WaMu hit by hitch on exit of chapter 11

City A.M. Reporter
WASHINGTON Mutual’s effort to exit bankruptcy encountered a setback yesterday when the judge in the case ordered the company to talk further with shareholders about their requests for documents.

The bank holding company had sought approval of its disclosure statement, which must be cleared by a bankruptcy court before it can be sent to those voting on the reorganisation.

Bankruptcy Judge Mary Walrath declined to hear arguments on the hundreds of objections to the disclosure statement. Instead, she ordered lawyers for the company to discuss requests for information by attorneys for shareholders and bondholders and report back on 17 June. She also postponed discussions of the disclosure statement until that time.

Shareholders want to investigate the collapse of Washington Mutual Bank in 2008, the biggest bank failure in US history and the event that pushed the holding company into bankruptcy.

They also want to know more about a settlement of lawsuits among JPMorgan Chase, Washington Mutual and the Federal Deposit Insurance Corp that is central to the bank holding company’s reorganisation plan.

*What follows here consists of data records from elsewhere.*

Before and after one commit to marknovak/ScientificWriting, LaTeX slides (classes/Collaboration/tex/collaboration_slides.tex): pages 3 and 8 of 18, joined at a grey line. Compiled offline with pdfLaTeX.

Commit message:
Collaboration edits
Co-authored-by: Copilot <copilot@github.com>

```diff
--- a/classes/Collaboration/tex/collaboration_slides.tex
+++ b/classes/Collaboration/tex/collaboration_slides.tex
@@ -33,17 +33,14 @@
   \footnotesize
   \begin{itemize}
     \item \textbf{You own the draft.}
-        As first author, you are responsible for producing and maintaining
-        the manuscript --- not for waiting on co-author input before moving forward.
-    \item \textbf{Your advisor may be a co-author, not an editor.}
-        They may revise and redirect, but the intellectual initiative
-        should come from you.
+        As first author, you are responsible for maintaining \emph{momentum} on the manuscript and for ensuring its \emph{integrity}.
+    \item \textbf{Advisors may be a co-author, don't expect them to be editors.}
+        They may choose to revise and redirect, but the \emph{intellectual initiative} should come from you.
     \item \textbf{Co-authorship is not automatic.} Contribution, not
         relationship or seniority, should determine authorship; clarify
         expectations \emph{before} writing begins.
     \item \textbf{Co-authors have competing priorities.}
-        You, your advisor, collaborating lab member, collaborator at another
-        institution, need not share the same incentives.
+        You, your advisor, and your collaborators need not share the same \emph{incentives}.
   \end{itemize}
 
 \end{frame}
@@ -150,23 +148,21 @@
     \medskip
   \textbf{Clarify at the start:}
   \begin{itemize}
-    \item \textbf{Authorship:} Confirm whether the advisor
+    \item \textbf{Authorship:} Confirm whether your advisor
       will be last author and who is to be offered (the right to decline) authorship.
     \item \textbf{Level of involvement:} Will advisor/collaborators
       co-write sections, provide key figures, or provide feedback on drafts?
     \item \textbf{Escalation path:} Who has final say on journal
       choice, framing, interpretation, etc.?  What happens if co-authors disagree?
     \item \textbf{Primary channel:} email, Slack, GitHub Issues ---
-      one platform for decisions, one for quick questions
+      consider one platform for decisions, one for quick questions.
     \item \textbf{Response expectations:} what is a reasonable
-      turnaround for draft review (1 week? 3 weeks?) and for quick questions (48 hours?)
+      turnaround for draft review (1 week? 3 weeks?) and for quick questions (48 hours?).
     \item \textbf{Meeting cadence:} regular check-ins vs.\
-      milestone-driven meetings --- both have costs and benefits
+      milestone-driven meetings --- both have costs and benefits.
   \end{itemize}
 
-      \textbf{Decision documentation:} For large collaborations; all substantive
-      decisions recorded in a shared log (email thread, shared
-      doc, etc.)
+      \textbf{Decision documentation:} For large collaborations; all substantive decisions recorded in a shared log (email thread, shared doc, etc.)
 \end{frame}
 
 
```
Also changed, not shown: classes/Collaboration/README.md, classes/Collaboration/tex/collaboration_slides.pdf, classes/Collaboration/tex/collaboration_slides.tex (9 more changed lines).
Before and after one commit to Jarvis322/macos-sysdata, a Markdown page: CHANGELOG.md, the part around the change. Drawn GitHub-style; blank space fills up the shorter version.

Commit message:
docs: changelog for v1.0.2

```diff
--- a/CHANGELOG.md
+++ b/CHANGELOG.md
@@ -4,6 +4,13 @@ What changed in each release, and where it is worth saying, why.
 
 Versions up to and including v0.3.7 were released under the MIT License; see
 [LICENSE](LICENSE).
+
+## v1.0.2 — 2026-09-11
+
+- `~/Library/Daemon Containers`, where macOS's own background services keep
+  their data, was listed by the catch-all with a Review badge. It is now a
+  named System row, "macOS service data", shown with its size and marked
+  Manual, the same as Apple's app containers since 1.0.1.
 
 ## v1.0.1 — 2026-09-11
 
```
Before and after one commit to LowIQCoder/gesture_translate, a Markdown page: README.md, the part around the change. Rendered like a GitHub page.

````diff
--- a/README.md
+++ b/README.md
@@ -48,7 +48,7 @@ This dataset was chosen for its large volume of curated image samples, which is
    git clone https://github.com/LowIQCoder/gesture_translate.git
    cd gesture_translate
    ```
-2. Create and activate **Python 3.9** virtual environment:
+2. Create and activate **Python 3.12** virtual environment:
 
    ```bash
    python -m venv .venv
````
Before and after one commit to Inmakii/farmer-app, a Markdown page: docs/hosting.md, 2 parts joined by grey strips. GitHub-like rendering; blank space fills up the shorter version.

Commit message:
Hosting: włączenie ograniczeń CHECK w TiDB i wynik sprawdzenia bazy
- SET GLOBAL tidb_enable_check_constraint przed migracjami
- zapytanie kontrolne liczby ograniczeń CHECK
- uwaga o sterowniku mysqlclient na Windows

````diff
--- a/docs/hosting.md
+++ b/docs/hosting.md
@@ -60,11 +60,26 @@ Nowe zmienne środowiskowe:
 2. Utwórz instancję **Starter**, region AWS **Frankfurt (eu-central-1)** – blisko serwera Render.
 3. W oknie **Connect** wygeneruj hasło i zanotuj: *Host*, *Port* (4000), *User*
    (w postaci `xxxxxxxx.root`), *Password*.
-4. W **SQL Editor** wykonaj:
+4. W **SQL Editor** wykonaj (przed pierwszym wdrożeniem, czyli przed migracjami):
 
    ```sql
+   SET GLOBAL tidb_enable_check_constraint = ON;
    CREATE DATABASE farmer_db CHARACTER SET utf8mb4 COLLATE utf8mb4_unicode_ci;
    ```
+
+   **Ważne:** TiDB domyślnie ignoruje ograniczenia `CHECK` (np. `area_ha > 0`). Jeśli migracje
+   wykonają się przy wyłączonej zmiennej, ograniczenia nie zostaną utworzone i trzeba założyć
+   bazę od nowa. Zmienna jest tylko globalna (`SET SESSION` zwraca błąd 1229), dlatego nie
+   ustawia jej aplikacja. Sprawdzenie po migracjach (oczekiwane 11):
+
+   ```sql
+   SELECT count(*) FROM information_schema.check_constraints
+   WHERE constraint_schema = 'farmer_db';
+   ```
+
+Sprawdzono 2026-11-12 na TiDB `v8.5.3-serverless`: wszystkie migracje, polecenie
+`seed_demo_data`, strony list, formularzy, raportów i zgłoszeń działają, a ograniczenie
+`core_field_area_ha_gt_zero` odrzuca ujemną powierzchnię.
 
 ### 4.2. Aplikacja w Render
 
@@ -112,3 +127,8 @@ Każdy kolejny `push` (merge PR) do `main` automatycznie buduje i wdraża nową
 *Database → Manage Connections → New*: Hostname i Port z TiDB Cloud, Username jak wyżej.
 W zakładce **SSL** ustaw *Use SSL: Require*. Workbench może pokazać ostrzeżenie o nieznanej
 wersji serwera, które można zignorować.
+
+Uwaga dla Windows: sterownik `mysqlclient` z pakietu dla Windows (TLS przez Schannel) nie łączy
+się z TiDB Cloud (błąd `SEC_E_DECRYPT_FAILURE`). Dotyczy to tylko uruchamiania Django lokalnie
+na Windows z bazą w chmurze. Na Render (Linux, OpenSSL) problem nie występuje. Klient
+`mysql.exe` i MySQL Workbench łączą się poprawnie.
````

That deal divides disputed assets and provides about $7bn (£4.8bn) to distribute among creditors. Shareholders would receive nothing. Shareholders want information on what legal claims are resolved by the settlement, how those claims were valued and if those valuations are fair. They think the firm’s assets, including legal claims, could be worth $20bn.